_How to complete this task_
Each line holding the string "第二阪奈道路" is to be copied from the data.

_Material provided_
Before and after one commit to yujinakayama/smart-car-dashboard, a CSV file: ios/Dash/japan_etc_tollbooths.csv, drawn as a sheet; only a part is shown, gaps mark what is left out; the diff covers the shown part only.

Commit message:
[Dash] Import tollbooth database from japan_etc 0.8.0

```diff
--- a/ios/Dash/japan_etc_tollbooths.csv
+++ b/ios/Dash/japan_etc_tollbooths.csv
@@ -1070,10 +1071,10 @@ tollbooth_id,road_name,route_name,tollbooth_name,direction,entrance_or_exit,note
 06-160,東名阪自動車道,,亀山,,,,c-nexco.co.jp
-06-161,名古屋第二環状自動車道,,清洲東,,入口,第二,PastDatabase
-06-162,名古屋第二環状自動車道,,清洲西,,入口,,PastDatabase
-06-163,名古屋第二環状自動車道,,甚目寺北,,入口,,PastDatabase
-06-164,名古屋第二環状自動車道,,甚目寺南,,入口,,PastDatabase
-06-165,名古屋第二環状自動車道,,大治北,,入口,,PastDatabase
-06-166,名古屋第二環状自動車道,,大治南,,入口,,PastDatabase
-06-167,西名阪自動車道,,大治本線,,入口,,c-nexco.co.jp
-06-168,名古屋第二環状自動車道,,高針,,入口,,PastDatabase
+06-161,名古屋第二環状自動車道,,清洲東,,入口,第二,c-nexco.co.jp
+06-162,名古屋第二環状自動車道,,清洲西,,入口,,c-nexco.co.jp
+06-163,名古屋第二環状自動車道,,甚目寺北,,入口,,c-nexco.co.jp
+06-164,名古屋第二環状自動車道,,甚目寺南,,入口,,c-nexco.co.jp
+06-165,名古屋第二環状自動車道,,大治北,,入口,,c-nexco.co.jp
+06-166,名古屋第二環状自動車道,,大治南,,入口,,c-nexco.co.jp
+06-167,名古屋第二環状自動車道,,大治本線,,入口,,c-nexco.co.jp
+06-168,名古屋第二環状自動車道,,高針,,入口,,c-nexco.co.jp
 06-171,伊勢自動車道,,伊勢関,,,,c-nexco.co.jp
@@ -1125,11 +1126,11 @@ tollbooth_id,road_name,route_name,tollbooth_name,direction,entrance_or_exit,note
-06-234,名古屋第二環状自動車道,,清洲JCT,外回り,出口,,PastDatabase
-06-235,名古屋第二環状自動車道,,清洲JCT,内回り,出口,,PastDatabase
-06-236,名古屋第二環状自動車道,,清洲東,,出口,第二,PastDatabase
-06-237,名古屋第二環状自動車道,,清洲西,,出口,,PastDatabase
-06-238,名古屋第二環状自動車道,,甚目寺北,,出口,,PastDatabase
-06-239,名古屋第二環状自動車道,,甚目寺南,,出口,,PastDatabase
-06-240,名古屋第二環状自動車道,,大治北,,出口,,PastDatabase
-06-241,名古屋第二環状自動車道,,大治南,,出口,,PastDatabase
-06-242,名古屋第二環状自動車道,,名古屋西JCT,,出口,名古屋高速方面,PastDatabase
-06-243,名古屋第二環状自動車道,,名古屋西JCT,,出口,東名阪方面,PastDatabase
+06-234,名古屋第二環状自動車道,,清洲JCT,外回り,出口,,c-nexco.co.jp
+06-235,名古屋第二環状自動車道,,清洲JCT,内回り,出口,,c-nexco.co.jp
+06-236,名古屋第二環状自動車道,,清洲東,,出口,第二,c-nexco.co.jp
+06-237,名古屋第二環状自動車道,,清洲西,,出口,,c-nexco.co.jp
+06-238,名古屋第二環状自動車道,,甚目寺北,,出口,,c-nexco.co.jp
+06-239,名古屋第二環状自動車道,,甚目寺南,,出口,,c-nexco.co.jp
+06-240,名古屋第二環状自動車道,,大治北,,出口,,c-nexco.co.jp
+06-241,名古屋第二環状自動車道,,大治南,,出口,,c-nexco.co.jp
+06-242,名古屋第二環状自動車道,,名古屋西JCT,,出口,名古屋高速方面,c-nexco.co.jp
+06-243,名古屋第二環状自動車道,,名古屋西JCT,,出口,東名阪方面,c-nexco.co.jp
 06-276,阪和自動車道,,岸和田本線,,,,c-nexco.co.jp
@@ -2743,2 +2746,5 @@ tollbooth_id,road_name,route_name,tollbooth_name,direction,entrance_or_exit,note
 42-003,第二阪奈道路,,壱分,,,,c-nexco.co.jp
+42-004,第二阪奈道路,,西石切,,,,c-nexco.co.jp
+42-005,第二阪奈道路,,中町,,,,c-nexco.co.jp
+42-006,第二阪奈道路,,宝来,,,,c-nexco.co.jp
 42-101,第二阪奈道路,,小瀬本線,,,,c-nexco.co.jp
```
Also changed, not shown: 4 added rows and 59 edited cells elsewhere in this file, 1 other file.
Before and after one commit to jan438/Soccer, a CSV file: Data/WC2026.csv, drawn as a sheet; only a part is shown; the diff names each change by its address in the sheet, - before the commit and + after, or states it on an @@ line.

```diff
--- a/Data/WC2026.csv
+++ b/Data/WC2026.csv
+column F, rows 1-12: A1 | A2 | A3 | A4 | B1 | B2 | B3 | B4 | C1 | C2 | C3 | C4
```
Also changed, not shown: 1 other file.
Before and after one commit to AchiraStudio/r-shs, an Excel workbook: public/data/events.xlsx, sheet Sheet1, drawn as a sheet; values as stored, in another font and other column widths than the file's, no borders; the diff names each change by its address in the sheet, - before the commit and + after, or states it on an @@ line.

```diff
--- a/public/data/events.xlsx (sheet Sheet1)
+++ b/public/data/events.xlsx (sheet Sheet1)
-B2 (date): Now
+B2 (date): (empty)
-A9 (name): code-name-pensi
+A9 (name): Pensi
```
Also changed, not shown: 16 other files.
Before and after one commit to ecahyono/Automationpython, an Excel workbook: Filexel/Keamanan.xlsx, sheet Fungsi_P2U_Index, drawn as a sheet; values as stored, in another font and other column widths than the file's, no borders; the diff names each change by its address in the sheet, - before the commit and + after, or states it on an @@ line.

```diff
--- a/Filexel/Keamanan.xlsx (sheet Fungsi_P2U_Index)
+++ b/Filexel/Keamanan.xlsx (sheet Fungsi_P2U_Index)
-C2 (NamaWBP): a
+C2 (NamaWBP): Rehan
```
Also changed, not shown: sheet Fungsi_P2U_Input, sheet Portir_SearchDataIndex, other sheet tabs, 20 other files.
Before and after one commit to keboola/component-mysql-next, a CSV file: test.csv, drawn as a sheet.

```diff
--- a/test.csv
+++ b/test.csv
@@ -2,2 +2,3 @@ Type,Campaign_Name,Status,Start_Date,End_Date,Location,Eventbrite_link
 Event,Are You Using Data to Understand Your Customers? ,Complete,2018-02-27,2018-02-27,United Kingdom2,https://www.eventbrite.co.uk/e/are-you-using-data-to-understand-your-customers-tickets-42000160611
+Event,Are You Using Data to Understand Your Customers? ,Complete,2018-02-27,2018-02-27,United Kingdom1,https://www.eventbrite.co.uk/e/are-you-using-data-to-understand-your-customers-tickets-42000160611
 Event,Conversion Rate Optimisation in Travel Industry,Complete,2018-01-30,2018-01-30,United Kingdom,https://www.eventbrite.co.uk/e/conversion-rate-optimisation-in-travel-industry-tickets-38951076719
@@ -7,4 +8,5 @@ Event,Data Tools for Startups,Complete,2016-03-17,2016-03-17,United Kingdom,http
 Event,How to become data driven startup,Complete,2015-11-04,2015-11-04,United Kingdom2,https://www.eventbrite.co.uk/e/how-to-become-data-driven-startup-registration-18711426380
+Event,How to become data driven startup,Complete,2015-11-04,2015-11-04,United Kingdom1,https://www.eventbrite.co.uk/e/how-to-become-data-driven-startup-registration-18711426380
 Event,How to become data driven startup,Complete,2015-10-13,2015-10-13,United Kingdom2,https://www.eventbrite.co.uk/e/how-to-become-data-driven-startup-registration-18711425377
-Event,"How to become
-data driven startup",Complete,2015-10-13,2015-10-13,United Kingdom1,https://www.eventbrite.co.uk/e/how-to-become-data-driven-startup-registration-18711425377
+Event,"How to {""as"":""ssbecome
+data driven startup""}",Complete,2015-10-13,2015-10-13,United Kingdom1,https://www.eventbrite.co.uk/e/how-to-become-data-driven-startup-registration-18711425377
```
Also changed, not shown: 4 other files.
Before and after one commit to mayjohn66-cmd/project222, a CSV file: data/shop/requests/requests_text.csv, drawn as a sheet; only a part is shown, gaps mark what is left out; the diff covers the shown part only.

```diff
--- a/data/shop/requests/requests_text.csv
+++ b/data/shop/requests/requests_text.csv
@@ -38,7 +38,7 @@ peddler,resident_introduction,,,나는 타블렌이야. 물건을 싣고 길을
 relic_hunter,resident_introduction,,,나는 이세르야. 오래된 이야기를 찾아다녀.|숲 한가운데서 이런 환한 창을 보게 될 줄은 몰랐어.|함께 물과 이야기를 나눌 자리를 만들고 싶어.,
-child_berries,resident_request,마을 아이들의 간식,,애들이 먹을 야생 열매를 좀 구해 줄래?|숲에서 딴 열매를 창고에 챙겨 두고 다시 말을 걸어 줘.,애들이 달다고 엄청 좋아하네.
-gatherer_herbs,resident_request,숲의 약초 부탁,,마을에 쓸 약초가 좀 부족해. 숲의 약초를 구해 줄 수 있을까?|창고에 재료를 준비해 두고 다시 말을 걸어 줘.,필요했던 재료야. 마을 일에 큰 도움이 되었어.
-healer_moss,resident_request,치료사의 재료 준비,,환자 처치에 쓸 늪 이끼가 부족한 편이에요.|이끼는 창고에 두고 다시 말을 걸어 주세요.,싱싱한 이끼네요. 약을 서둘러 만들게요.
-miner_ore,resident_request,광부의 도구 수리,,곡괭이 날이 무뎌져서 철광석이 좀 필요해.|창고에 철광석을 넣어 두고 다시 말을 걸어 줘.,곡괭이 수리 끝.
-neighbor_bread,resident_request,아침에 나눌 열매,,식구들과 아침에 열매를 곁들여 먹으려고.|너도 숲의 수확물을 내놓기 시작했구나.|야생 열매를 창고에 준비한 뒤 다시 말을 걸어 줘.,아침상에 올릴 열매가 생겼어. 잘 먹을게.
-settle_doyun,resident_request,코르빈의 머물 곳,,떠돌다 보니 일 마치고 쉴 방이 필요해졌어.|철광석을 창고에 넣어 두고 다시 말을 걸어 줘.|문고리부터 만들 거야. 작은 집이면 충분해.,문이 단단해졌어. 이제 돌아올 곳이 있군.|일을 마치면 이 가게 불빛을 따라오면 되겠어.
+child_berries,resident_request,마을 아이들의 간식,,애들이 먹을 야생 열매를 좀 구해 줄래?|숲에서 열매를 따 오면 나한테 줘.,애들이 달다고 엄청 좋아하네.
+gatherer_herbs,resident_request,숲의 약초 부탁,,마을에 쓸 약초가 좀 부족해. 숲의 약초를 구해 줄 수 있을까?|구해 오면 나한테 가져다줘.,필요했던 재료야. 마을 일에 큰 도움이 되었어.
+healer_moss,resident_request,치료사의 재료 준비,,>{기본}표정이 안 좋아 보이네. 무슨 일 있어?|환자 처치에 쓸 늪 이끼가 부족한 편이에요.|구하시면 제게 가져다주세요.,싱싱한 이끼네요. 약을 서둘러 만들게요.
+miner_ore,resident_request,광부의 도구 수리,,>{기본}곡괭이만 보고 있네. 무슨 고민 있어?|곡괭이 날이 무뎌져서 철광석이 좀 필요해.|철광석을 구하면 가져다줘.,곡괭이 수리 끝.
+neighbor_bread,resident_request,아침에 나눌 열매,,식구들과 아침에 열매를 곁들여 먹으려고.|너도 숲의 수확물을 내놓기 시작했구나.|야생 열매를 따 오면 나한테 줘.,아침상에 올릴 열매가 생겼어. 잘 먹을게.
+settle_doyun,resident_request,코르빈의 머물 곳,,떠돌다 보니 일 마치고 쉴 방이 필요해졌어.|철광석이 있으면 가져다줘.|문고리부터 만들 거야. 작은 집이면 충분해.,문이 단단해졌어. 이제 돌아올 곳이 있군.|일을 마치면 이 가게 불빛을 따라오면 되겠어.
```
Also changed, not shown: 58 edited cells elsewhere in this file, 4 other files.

_Output of the task_
 42-003,第二阪奈道路,,壱分,,,,c-nexco.co.jp
+42-004,第二阪奈道路,,西石切,,,,c-nexco.co.jp
+42-005,第二阪奈道路,,中町,,,,c-nexco.co.jp
+42-006,第二阪奈道路,,宝来,,,,c-nexco.co.jp
 42-101,第二阪奈道路,,小瀬本線,,,,c-nexco.co.jp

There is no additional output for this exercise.